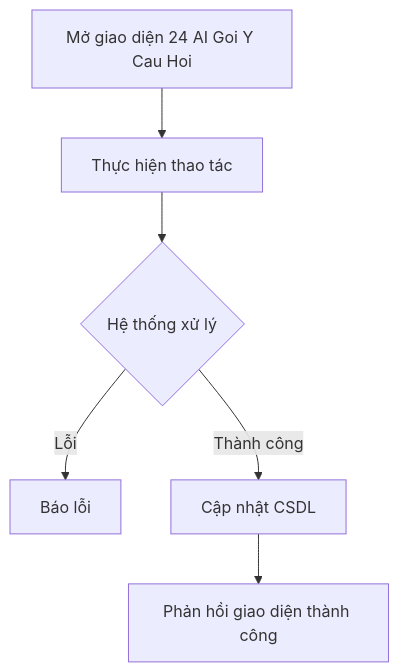
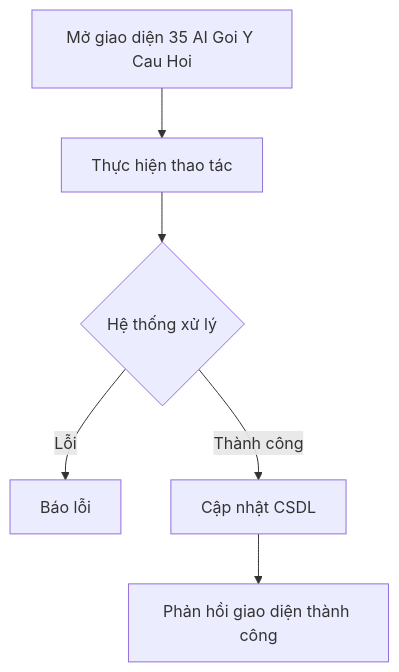
Before and after one commit to VanHaPtit/EasyTech_FE: the diagram in nghiep_vu/epic-08_AI_Features/user-story-35_AI_Goi_Y_Cau_Hoi/user-story.md, drawn with Mermaid. The commit also changed other lines of this file and 31 other files, not shown here.

````diff
--- a/nghiep_vu/epic-08_AI_Features/user-story-35_AI_Goi_Y_Cau_Hoi/user-story.md
+++ b/nghiep_vu/epic-08_AI_Features/user-story-35_AI_Goi_Y_Cau_Hoi/user-story.md
@@ -11,8 +11,8 @@
 ```mermaid
 graph TD
-    A[Mở giao diện 24 AI Goi Y Cau Hoi] --> B[Thực hiện thao tác]
+    A[Mở giao diện 35 AI Goi Y Cau Hoi] --> B[Thực hiện thao tác]
     B --> C{Hệ thống xử lý}
     C -- Lỗi --> D[Báo lỗi]
     C -- Thành công --> E[Cập nhật CSDL]
     E --> F[Phản hồi giao diện thành công]
 ```
````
────
Prompt - Output the line that contains "C -- Thành công --> E[Cập nhật CSDL]", followed by every later line in the listing, with no line omitted and none added.

Result for this task -
     C -- Thành công --> E[Cập nhật CSDL]
     E --> F[Phản hồi giao diện thành công]
 ```
````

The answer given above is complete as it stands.